◆ Work required ◆
In the data that follows, find each line containing "supervisor" and copy it.

[[ Data to use open ]]

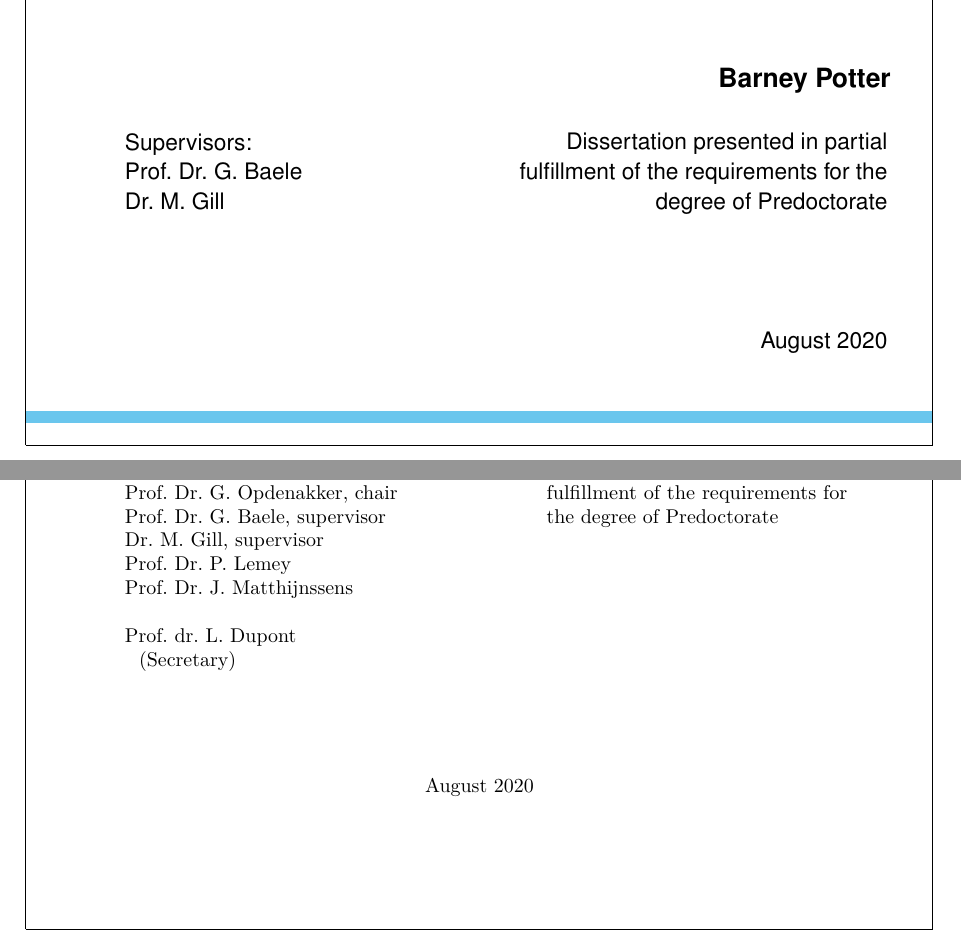
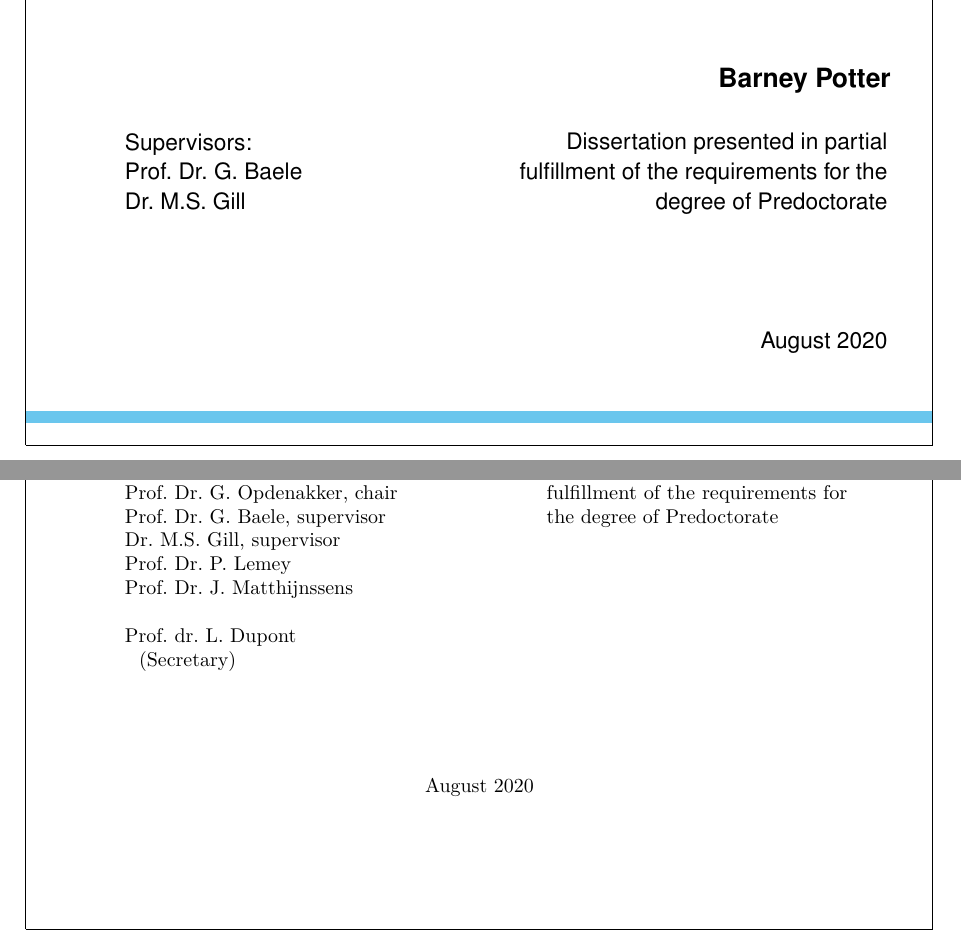
Before and after one commit to barneypotter24/predoc-thesis, a LaTeX thesis (thesis.tex): two parts of pages 1 and 3 of 66, joined at a grey line, cut so that both start at the same text. Compiled offline with pdfLaTeX.

Commit message:
Done with thesis.tex

```diff
--- a/thesis.tex
+++ b/thesis.tex
@@ -22,7 +22,7 @@
 \author{Barney}{Potter}
 
 \supervisor{Prof.~Dr.~G.~Baele}{}
-\supervisor{Dr.~M.~Gill}{}
+\supervisor{Dr.~M.S.~Gill}{}
 \president{Prof.~Dr.~G.~Opdenakker}
 \jury{Prof.~Dr.~P.~Lemey\\
       Prof.~Dr.~J.~Matthijnssens\\
```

[[ Data to use closed ]]

◆ Completed exercise ◆
 \supervisor{Prof.~Dr.~G.~Baele}{}
-\supervisor{Dr.~M.~Gill}{}
+\supervisor{Dr.~M.S.~Gill}{}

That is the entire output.